Police reveal huge scale of money laundering in New Zealand
The Police say more than one billion dollars is generated annually for laundering, primarily from drug and fraud offending in New Zealand.
The New Zealand Police’s Financial Intelligence Unit (FIU) has published an updated assessment of the money laundering and terrorism financing risks the country faces.
The National Risk Assessment helps businesses engaged in financial services better understand the scale and nature of the criminal threats they face.
“The major groups of crimes known to generate money laundering domestically are drug, fraud and tax offending,” the report says. “The FIU estimates that NZ$1.35 billion is generated annually for laundering, primarily from drug and fraud offending.”
However, the report also notes that the transactional value of the practice is likely to be significantly more.

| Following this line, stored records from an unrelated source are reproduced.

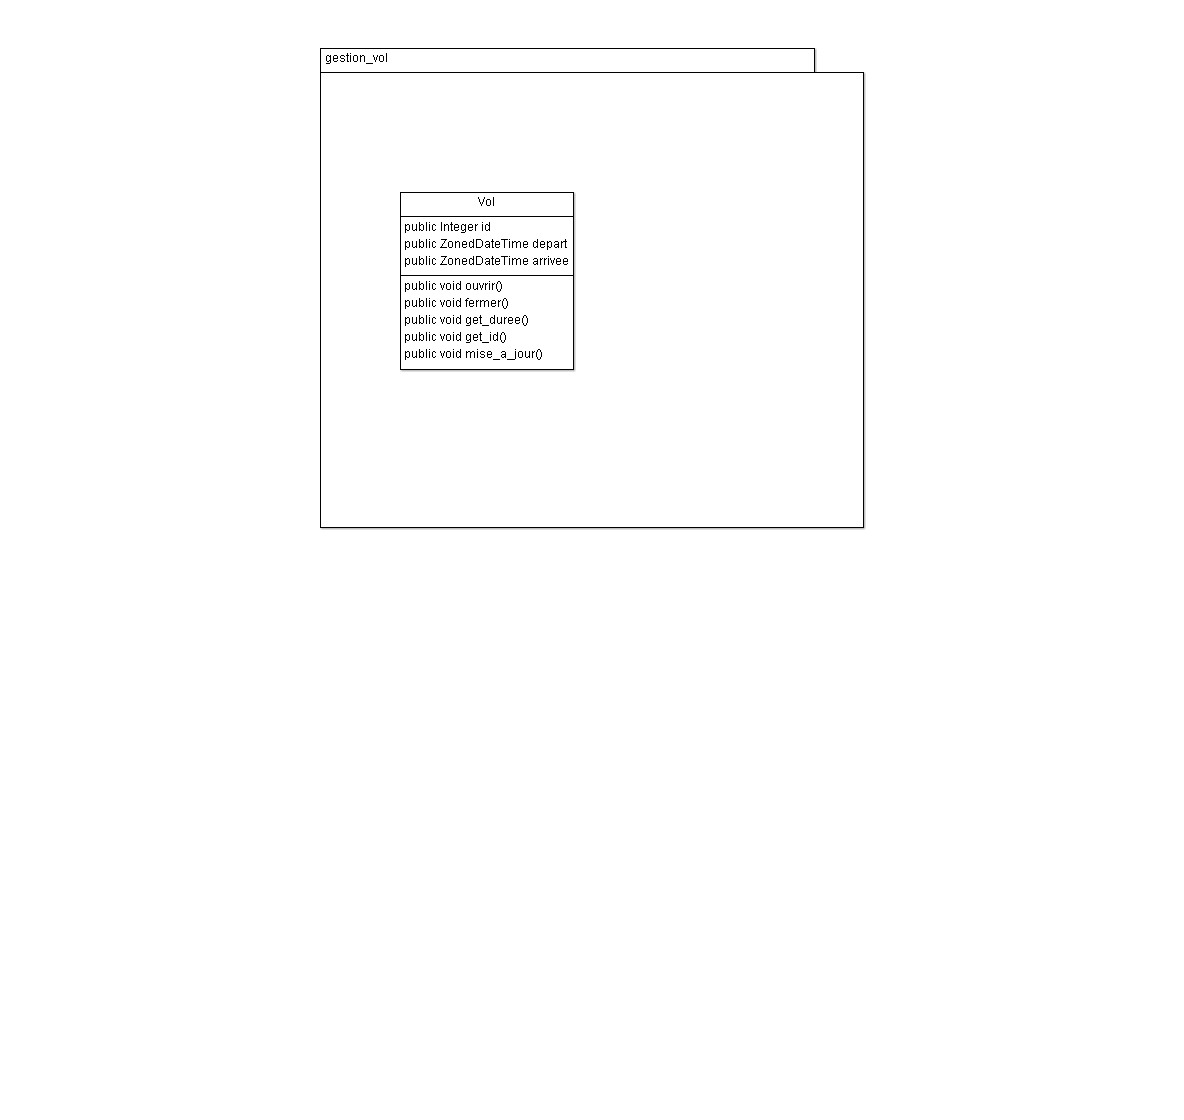
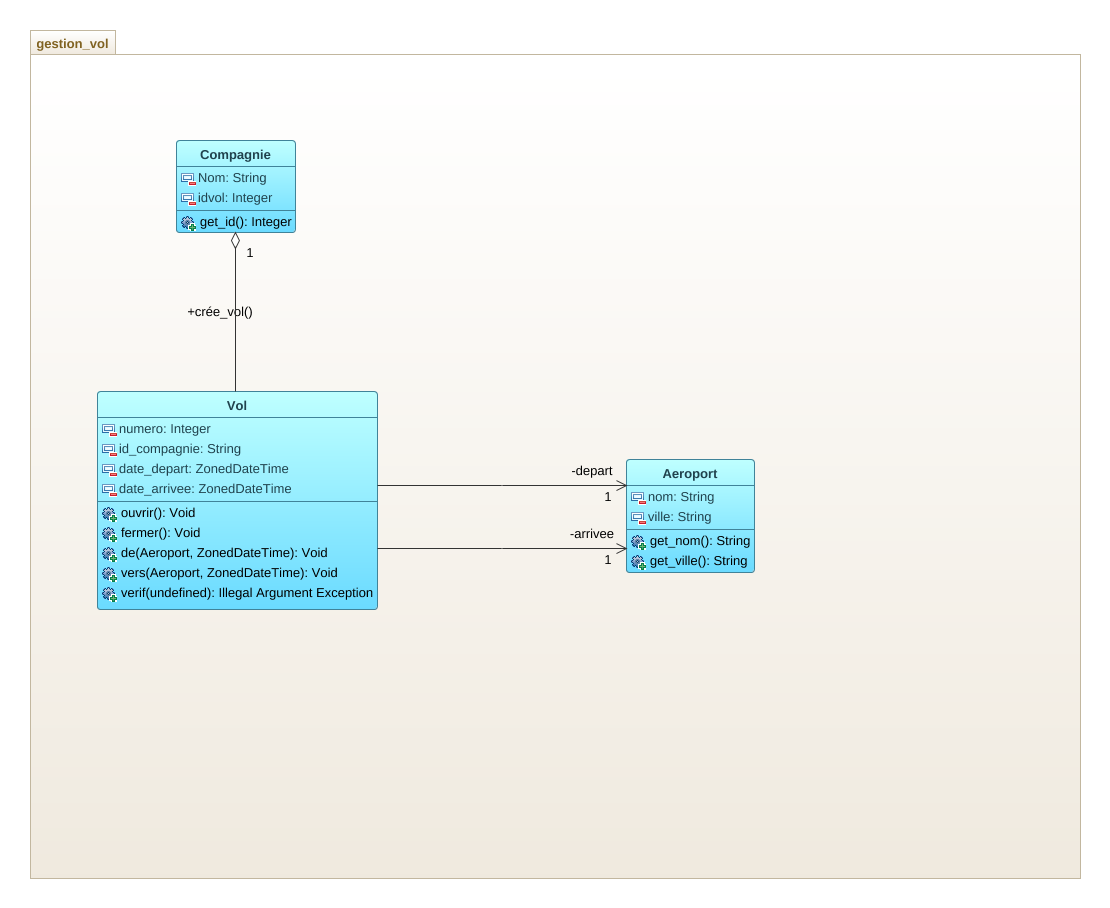
Compagnie-Vol + Vol-Aéroport
Agrégation (Compagnie-Vol) + Association (Vol - Aéroport)

diff --git a/src/Start.java b/src/Start.java
@@ -2,40 +2,38 @@ import java.time.LocalDateTime;
 import java.time.Month;
 import java.time.ZoneId;
 import java.time.ZonedDateTime;
-import java.time.format.DateTimeFormatter;
 
+import gestion_vol.Aeroport;
+import gestion_vol.Compagnie;
+import gestion_vol.Ville;
 import gestion_vol.Vol;
 
 public class Start{
 	public static void main(String[] args){
-		String compagnie = "Air France ";
-		ZoneId paris = ZoneId.of("Europe/Paris");
-		DateTimeFormatter format = DateTimeFormatter.ofPattern("HH:mm, dd MMM yyyy");
+		Compagnie airFrance = new Compagnie("Air France");
 		//----------------------------------------------------------------------------------
-		LocalDateTime dep = LocalDateTime.of(2020, Month.OCTOBER, 20, 23, 00);
-		ZonedDateTime depart = dep.atZone(paris);
-		LocalDateTime arr = LocalDateTime.of(2020, Month.OCTOBER, 21, 00, 30);
-		ZonedDateTime arrive = arr.atZone(paris);
-		Vol a = new Vol(depart, arrive);
+		ZoneId fuseauParis = ZoneId.of("Europe/Paris");
+		//----------------------------------------------------------------------------------
+		Ville paris = new Ville("Paris");
+		Ville barcelone = new Ville("Barcelone");
+		//----------------------------------------------------------------------------------
+		Aeroport cdg = new Aeroport("Charles de Gaules", paris);
+		Aeroport bep = new Aeroport("Barcelone-El Prat", barcelone);
+		//----------------------------------------------------------------------------------
+		LocalDateTime dep = LocalDateTime.of(2020, Month.OCTOBER, 21, 20, 00);
+		LocalDateTime arr = LocalDateTime.of(2020, Month.OCTOBER, 21, 23, 00);
+		LocalDateTime dep2 = LocalDateTime.of(2020, Month.OCTOBER, 21, 23, 00);
+		LocalDateTime arr2 = LocalDateTime.of(2020, Month.OCTOBER, 22, 02, 00);
+		//----------------------------------------------------------------------------------
+		ZonedDateTime heure_depart = dep.atZone(fuseauParis);
+		ZonedDateTime heure_arrive = arr.atZone(fuseauParis);
+		ZonedDateTime heure_depart2 = dep2.atZone(fuseauParis);
+		ZonedDateTime heure_arrive2 = arr2.atZone(fuseauParis);
 		//-----------------------------------------------------------------------------------
-		LocalDateTime dep2 = LocalDateTime.of(2020, Month.OCTOBER, 21, 16, 00);
-		ZonedDateTime depart2 = dep2.atZone(paris);
-		LocalDateTime arr2 = LocalDateTime.of(2020, Month.OCTOBER, 21, 21, 30);
-		ZonedDateTime arrive2 = arr2.atZone(paris);
-		Vol b = new Vol(depart2, arrive2);
-		b.mise_a_jour();
+		airFrance.creer_vol( cdg, heure_depart, bep, heure_arrive);
+		System.out.println("-----------------------------------------------------------------");
+		airFrance.creer_vol(bep, heure_depart2, cdg, heure_arrive2);
 		//----------------------------------------------------------------------------------
-		System.out.println("Flight id : " + compagnie + a.get_ID());
-		System.out.println("Time zone : " + paris);
-		System.out.println("Departure : " + format.format(dep) + " " + depart.getZone());
-		System.out.println("Arrival : " + format.format(arr) + " " + arrive.getZone());
-		System.out.println("Duration : " + a.get_Duree());
-		System.out.println("---------------------------------------------------------------");
-		System.out.println("Flight id : " + compagnie + b.get_ID());
-		System.out.println("Time zone : " + paris);
-		System.out.println("Departure : " + format.format(dep2) + " " + depart2.getZone());
-		System.out.println("Arrival : " + format.format(arr2) + " " + arrive2.getZone());
-		System.out.println("Duration : " + b.get_Duree());
 	}
 
 	

diff --git a/src/gestion_vol/Vol.java b/src/gestion_vol/Vol.java
@@ -2,27 +2,22 @@ package gestion_vol;
 
 import java.time.Duration;
 import java.time.ZonedDateTime;
+import java.time.format.DateTimeFormatter;
 import java.util.ArrayList;
 
 
 public class Vol {
-	private int id=1;
+	private int numero;
+	private String id_compagnie;
 	private ZonedDateTime date_depart;
 	private ZonedDateTime date_arrivee;
 	private Aeroport depart;
 	private Aeroport arrivee;
 	private ArrayList <Escale> escales = new ArrayList<Escale>();
 
-	public Vol(ZonedDateTime dep, ZonedDateTime arr){
-		this.date_depart=dep;
-		this.date_arrivee=arr;
-		if (this.date_arrivee.isBefore(this.date_depart)){
-			throw new IllegalArgumentException("Arrival cannot be prior to departure");
-		}
-		if (this.date_depart.equals(this.date_arrivee)){
-			throw new IllegalArgumentException("Arrival cannot be at the same time as departure");
-		}
-		//this.mise_a_jour();
+	public Vol(String compagnie, int id){
+		this.numero=id;
+		this.id_compagnie=compagnie;
 	}
 
 	private void ouvrir(){
@@ -33,22 +28,49 @@ public class Vol {
 
 	}
 
+	public void de(Aeroport aeroport1, ZonedDateTime date1){
+		this.depart=aeroport1;
+		this.date_depart = date1;
+	} 
+
+	public void vers(Aeroport aeroport2, ZonedDateTime date2){
+		this.arrivee=aeroport2;
+		this.date_arrivee=date2;
+	}
 	public String get_Duree(){ 
 		String duree=Duration.between(this.date_depart, this.date_arrivee).toString();
 		duree=(duree == null) ? null : duree.replaceAll("PT", "");
-		duree=(duree == null) ? null : duree.replaceAll("H", ":");
 		duree = (duree == null) ? null : duree.replaceAll("M", "");
+		
 		return duree;
 	}
 
-	public int get_ID(){
-		return this.id;
-	}
 
 	public void mise_a_jour(){
-		this.id++;
+		this.numero++;
 	}
 
+	public void verif(){
+		if (this.date_arrivee.isBefore(this.date_depart)){
+			throw new IllegalArgumentException("Arrival cannot be prior to departure");
+		}
+		if (this.date_depart.equals(this.date_arrivee)){
+			throw new IllegalArgumentException("Arrival cannot be at the same time as departure");
+		}
+		if (this.depart.equals(this.arrivee)){
+			throw new IllegalArgumentException("The place of arrival cannot be the same as the place of departure");
+		}
+	}
+
+	public void print_all(){
+		DateTimeFormatter format = DateTimeFormatter.ofPattern("HH:mm, dd MMM yyyy");
+		System.out.println("Flight id : " + this.id_compagnie +" "+ this.numero);
+		//System.out.println("Time zone : " + paris);
+		System.out.println("Departure : " + format.format(date_depart) + " " + date_depart.getZone()+" a "+this.depart.get_nom()+"("+this.depart.get_ville()+")");
+		System.out.println("Arrival : " + format.format(date_arrivee) + " " + date_arrivee.getZone() + " a "
+				+ this.arrivee.get_nom() + "(" + this.arrivee.get_ville()+")");
+		System.out.println("Duration : " + this.get_Duree());
+	}
 
 	
 }

diff --git a/src/gestion_vol/Compagnie.java b/src/gestion_vol/Compagnie.java
@@ -1,18 +1,29 @@
 package gestion_vol;
 
+import java.time.ZonedDateTime;
 import java.util.ArrayList;
 import java.util.List;
 
 public class Compagnie{
 	public String nom;
+	public int idvol=1;
 	private List<Vol> vols = new ArrayList<Vol>();
 
 	public Compagnie(String nom){
 		this.nom=nom;
 	}
 
-	public void creer_vol(Vol nomVol){
-		this.vols.add(nomVol);
+	public void creer_vol(Aeroport aeroport1, ZonedDateTime date1, Aeroport aeroport2, ZonedDateTime date2){
+		Vol v = new Vol(this.nom,this.get_id());
+		v.de(aeroport1, date1);
+		v.vers(aeroport2, date2);
+		this.vols.add(v);
+		v.verif();
+		v.print_all();
+	}
+
+	public int get_id(){
+		return this.idvol++;
 	}
 
 	public List<Vol> get_vols(){

diff --git a/src/gestion_vol/Aeroport.java b/src/gestion_vol/Aeroport.java
@@ -2,9 +2,19 @@ package gestion_vol;
 
 public class Aeroport {
 	private String nom;
+	private Ville ville;
 
-	public Aeroport(String n){
-		this.nom = n;
+	public Aeroport(String nom, Ville ville){
+		this.nom = nom;
+		this.ville=ville;
+	}
+
+	public String get_nom(){
+		return this.nom;
+	}
+
+	public String get_ville(){
+		return this.ville.get_ville();
 	}
 
 }

diff --git a/src/gestion_vol/Ville.java b/src/gestion_vol/Ville.java
@@ -6,4 +6,8 @@ public class Ville {
 	public Ville(String n){
 		this.nom = n;
 	}
+
+	public String get_ville(){
+		return this.nom;
+	}
 }

diff --git a/README.md b/README.md
@@ -16,9 +16,9 @@ Se placer à la racine puis faire : `./gradlew build` puis `./gradlew run`
 
 - [x] Implémentation de la durée 
 
-- [x] ID de vol unique
+- [ ] ID de vol unique (en cours)
 
-- [ ] Relier la compagnie au vol (en cours)
+- [x] Relier la compagnie au vol 
 
 - [ ] Relier l'aéroport au vol
 
@@ -75,4 +75,12 @@ b.mise_a_jour();
 
 ### Agrégation compagnie - vol 
 
-Nous avons décider d'implémenter une `ArrayList`
+Nous avons décider d'implémenter une `ArrayList`.
+La compagnie aura donc une liste de vol à sa disposition 
+```java 
+public class Compagnie{
+	public String nom;
+	private List<Vol> vols = new ArrayList<Vol>();
+```
+
+La compagnie va ensuite créer le vol.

It warns that: “New Zealand faces an unknown scale of money laundering generated from overseas proceeds of crime. The International Monetary Fund (IMF) estimates that approximately 2-5 % of global GDP (approximately US$2 trillion) is proceeds of crime.”
The FIU says the three key areas of known threat from offshore to New Zealand are in transnational organised crime groups linked to New Zealand, such as transnational drug distribution networks; overseas criminal organisations who may seek to move funds through New Zealand and/or New Zealand’s legal structures; and dedicated money laundering networks, which may also seek to move funds through the New Zealand’s financial system or legal structures.
FIU Manager Andrew Hill says understanding the risk is essential to building an effective national response to money laundering and terrorism financing.
“Even in a comparably safe country like ours, money laundering and terrorism financing harms communities by enabling organised crime to flourish.
“Overseas criminals seeking to mask their illicit funds are also attracted by New Zealand’s reputation as a safe and non-corrupt country.
“We need businesses and service providers to appreciate how and why risks arise. With increased awareness we can more successfully prevent and detect illicit financial activity.”
Last updated on the 16th September 2019